Thomas Tuchel has been appointed as the successor to Frank Lampard at Chelsea.
The former Borussia Dortmund and Paris St Germain boss has signed an initial 18-month contract at Stamford Bridge.
Here the PA news agency takes a closer look at the 47-year-old and the philosophy which has helped establish him as one of the most sought-after bosses in the business.
Raising the bar
Tuchel was forced to retire from playing at the age of 24 and was working in a bar to fund an economics degree when his former boss at FC Ulm, Ralf Rangnick, offered him the chance to help coach Stuttgart’s junior teams. He moved on to Augsburg II, where his success sparked interest and ultimately saw him replace Jurgen Klopp at Mainz in 2009.
Tuchel is interested in the psychological elements that underpin a player’s performance. At Mainz he subjected his players to a mental test which yielded a 30-page evaluation. “We didn’t just want to individualise training content, but also the way we addressed our players,” he told Christophe Berman for his book ‘Football Hackers: The Science and Art of Data Revolution’. “I want to know who needs to have an occasional conversation about his family or his hobbies. How can we help a certain player and give him this feeling of ‘the coach knows what I’m about’?”
Face to face

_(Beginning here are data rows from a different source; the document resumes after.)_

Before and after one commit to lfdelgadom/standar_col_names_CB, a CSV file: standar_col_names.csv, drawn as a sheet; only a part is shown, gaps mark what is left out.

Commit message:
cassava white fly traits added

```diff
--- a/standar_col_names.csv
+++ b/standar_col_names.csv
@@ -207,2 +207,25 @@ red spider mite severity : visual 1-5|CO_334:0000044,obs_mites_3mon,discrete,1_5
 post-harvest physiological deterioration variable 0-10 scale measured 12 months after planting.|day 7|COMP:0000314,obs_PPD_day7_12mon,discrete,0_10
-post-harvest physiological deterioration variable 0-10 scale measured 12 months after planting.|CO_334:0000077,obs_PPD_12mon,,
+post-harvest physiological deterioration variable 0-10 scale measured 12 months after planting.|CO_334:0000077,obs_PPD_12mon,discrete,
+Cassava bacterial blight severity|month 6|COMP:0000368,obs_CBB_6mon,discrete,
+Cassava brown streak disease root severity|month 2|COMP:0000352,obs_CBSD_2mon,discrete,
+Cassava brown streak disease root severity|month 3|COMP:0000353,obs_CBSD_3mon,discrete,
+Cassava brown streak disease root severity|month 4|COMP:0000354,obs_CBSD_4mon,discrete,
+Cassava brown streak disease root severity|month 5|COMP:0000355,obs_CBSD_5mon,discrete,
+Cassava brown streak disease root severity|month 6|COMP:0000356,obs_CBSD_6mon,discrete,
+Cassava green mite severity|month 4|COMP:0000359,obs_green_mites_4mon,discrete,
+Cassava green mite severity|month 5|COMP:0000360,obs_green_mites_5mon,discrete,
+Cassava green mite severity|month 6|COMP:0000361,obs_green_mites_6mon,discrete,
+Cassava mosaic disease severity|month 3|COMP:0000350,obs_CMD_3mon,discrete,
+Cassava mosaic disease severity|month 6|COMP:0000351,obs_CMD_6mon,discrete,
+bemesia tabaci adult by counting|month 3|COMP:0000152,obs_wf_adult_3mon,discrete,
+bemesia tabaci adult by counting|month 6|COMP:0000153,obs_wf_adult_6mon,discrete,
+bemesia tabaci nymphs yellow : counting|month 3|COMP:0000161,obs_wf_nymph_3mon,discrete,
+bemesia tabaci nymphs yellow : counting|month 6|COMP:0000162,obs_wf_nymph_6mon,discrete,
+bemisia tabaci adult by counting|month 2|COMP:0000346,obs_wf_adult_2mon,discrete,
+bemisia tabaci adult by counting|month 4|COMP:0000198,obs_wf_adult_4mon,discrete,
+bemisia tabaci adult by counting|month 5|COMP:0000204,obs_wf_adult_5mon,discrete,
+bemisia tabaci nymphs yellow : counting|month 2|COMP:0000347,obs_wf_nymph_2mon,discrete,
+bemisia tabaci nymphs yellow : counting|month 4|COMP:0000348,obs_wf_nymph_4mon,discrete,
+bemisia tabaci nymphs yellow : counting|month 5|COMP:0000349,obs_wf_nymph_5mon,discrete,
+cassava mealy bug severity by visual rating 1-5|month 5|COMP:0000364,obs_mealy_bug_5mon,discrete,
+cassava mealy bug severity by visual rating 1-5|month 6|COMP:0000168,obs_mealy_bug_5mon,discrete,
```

Tuchel has never shied away from confrontation. He left Mainz under a cloud after the club initially refused to release him from his contract, and publicly criticised the Borussia Dortmund hierarchy for agreeing to play their Champions League game against Monaco one day after their team bus was firebombed. He said of his role at PSG: “During the first six months, I had to ask myself, am I still a manager or am I a politician?” He added that he was “sad and angry” that his achievements in the French capital had been played down.
Tuchel’s tactical approach revolves around the ‘gegenpressing’ approach popularised by his predecessor at Mainz and Dortmund, Klopp. Tuchel has embraced and adapted the theory, which is based on the tactic of pressing forward when out of possession, pushing the opponents when deep in their own half. Besides the psychological element, Tuchel is also a keen statistician and puts particular importance on his players’ fitness.
Friend to the stars
For all Tuchel’s boardroom run-ins, his speak-your-mind style does not seem to have gone down too badly with two of the most precious egos in the global game. Tuchel was said to have a strong relationship with Neymar, who was “very disappointed” by his departure from PSG, according to French media reports. Furthermore, a prior touchline spat with Kylian Mbappe did not stop the striker writing to Tuchel upon his departure from PSG: “Nobody will forget your time here. You wrote a wonderful part of the club’s history”.